You have no subscription access to this content.
No metrics data to plot.
The attempt to load metrics for this article has failed.
The attempt to plot a graph for these metrics has failed.
Pilot study for compact microbeam radiation therapy using a carbon nanotube field emission micro-CT scanner
1. J. Van Dyk, The Modern Technology of Radiation Oncology: A Compendium for Medical Physicists and Radiation Oncologists (Medical Physics Publishing, Madison, WI, 1999).
2. J. Van Dyk, The Modern Technology of Radiation Oncology, Volume 2: A Compendium for Medical Physicists and Radiation Oncologists (Medical Physics Publishing, Madison, WI, 2005).

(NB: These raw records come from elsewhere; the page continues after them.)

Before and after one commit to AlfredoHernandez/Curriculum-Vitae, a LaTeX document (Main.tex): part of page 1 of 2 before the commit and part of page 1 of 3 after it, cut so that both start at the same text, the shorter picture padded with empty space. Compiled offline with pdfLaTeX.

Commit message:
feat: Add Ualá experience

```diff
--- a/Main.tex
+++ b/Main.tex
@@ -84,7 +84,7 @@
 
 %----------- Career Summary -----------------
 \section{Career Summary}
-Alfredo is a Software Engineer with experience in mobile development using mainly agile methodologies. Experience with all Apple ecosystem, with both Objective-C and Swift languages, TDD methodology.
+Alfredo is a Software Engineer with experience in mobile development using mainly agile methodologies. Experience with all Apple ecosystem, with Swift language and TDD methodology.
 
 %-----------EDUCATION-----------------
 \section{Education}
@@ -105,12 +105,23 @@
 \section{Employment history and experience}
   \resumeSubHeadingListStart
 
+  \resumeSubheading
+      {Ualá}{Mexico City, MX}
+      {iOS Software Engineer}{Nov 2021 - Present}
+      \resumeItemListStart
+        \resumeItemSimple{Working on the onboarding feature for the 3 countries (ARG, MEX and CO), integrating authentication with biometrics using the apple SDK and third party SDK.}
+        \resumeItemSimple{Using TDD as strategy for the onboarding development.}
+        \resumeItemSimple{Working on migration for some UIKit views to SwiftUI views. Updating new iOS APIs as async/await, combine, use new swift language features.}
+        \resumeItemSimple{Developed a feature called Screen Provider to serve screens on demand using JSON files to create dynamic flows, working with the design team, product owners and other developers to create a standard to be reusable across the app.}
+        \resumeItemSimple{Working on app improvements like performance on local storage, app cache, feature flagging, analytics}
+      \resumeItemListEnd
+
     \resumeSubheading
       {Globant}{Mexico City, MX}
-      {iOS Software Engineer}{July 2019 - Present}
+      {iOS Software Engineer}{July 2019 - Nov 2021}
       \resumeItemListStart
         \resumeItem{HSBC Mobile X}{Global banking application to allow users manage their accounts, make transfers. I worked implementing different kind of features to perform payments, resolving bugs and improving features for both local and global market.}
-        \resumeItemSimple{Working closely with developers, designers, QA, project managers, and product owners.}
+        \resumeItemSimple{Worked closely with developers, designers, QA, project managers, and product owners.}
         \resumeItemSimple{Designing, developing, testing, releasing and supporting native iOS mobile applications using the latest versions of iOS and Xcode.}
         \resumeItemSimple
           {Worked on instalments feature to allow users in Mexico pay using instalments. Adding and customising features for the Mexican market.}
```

3. W. Zeman, H. J. Curtis, and C. P. Baker, “Histopathologic effect of high-energy-particle microbeams on the visual cortex of the mouse brain,” Radiat. Res. 15, 496–514 (1961).
5. J. A. Laissue, N. Lyubimova, H.-P. Wagner, D. W. Archer, D. N. Slatkin, M. Di Michiel, C. Nemoz, M. Renier, E. Brauer, P. O. Spanne, J.-O. Gebbers, K. Dixon, and H. Blattmann, “Microbeam radiation therapy,” Proc. SPIE 3770, 38–45 (1999).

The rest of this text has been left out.